EXERCISE: With the pictures removed, write out the data below exactly.

AVAILABLE RECORDS:
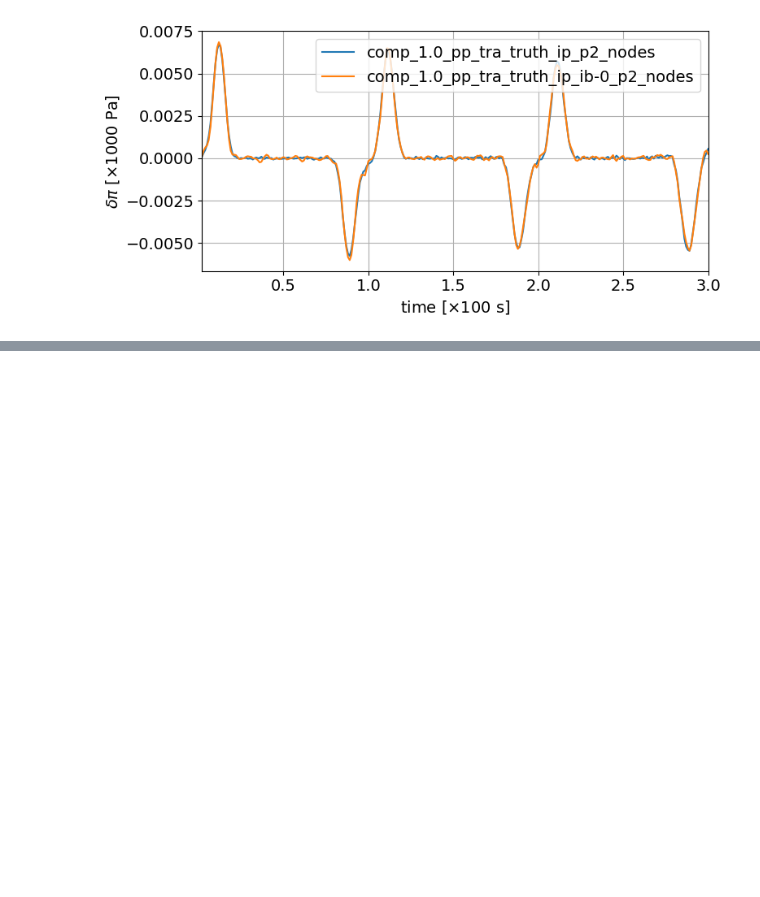
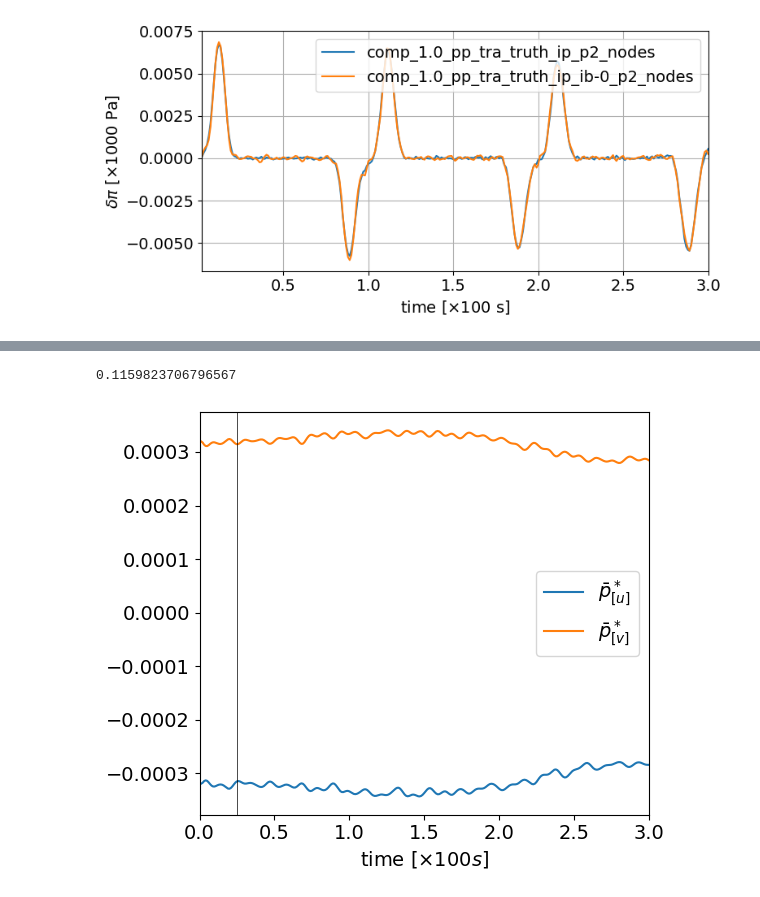
Before and after one commit to ray-chew/pyBELLA, a Jupyter notebook: visualiser_debugger/first_pub.ipynb, the cells around one changed output, grey strips where cells are left out. Cells and saved outputs as stored; diff of their text form; code cells hidden in the pictures; blank space fills up the shorter version.

```diff
--- a/visualiser_debugger/first_pub.ipynb
+++ b/visualiser_debugger/first_pub.ipynb
@@ -1353,0 +1350,31 @@ print(Fr)
+# %%
+swe = False
+
+if swe:
+    Nx, Ny, Nz = 64, 1, 64
+    et = 3.0
+    # et = 0.5
+
+    def load(Nx,Ny,Nz,et):
+        base_fn = 'output_swe_vortex'
+        pydir = '../%s/' %base_fn
+
+        tc = utils.test_case(base_fn, pydir, Nx, Ny, et, Nz=Nz)
+        tags = tc.get_tag_dict()
+
+        return tc, tags
+    tc, tags = load(Nx,Ny,Nz,et)
+
+else:
+    Nx, Ny = 64, 64
+    et = 3.0
+
+    def load(Nx,Ny,et):
+        base_fn = 'output_travelling_vortex'
+        pydir = '../%s/' %base_fn
+
+    #     tc = utils.test_case(base_fn, pydir, Nx, Ny, et, Nz=Nz)
+        tc = utils.test_case(base_fn, pydir, Nx, Ny, et)
+        tags = tc.get_tag_dict()
+        return tc, tags
+    tc, tags = load(Nx,Ny,et)
@@ -1353,0 +1713,20 @@ print(Fr)
+# %%
+print(ud.Msq)
+# %% [output]
+0.1159823706796567
+# %%
+t_axs = times
+
+plt.figure(figsize=(6,5))
+plt.plot(t_axs, barPu, label=r'$\bar{p}_{[u]}^*$')
+plt.plot(t_axs,barPv, label=r'$\bar{p}_{[v]}^*$')
+plt.axvline(0.25, c='k', lw=0.5)
+plt.xlim([0.0,3.0])
+plt.xlabel(r'time $[\times 100s]$')
+plt.legend()
+# plt.plot(barPuv)
+plt.tight_layout()
+plt.savefig('ens_wo_da.pdf',bbox_inches='tight')
+plt.show()
+# %% [output]
+[figure, added]
```
Also changed, not shown: parts of 15 cells of this notebook, 4 other files.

RESULT OF THIS TASK:
Before and after one commit to ray-chew/pyBELLA, a Jupyter notebook: visualiser_debugger/first_pub.ipynb, the cells around one changed output, grey strips where cells are left out. Cells and saved outputs as stored; diff of their text form; code cells hidden in the pictures; blank space fills up the shorter version.

```diff
--- a/visualiser_debugger/first_pub.ipynb
+++ b/visualiser_debugger/first_pub.ipynb
@@ -1353,0 +1350,31 @@ print(Fr)
+# %%
+swe = False
+
+if swe:
+    Nx, Ny, Nz = 64, 1, 64
+    et = 3.0
+    # et = 0.5
+
+    def load(Nx,Ny,Nz,et):
+        base_fn = 'output_swe_vortex'
+        pydir = '../%s/' %base_fn
+
+        tc = utils.test_case(base_fn, pydir, Nx, Ny, et, Nz=Nz)
+        tags = tc.get_tag_dict()
+
+        return tc, tags
+    tc, tags = load(Nx,Ny,Nz,et)
+
+else:
+    Nx, Ny = 64, 64
+    et = 3.0
+
+    def load(Nx,Ny,et):
+        base_fn = 'output_travelling_vortex'
+        pydir = '../%s/' %base_fn
+
+    #     tc = utils.test_case(base_fn, pydir, Nx, Ny, et, Nz=Nz)
+        tc = utils.test_case(base_fn, pydir, Nx, Ny, et)
+        tags = tc.get_tag_dict()
+        return tc, tags
+    tc, tags = load(Nx,Ny,et)
@@ -1353,0 +1713,20 @@ print(Fr)
+# %%
+print(ud.Msq)
+# %% [output]
+0.1159823706796567
+# %%
+t_axs = times
+
+plt.figure(figsize=(6,5))
+plt.plot(t_axs, barPu, label=r'$\bar{p}_{[u]}^*$')
+plt.plot(t_axs,barPv, label=r'$\bar{p}_{[v]}^*$')
+plt.axvline(0.25, c='k', lw=0.5)
+plt.xlim([0.0,3.0])
+plt.xlabel(r'time $[\times 100s]$')
+plt.legend()
+# plt.plot(barPuv)
+plt.tight_layout()
+plt.savefig('ens_wo_da.pdf',bbox_inches='tight')
+plt.show()
+# %% [output]
+[figure, added]
```
Also changed, not shown: parts of 15 cells of this notebook, 4 other files.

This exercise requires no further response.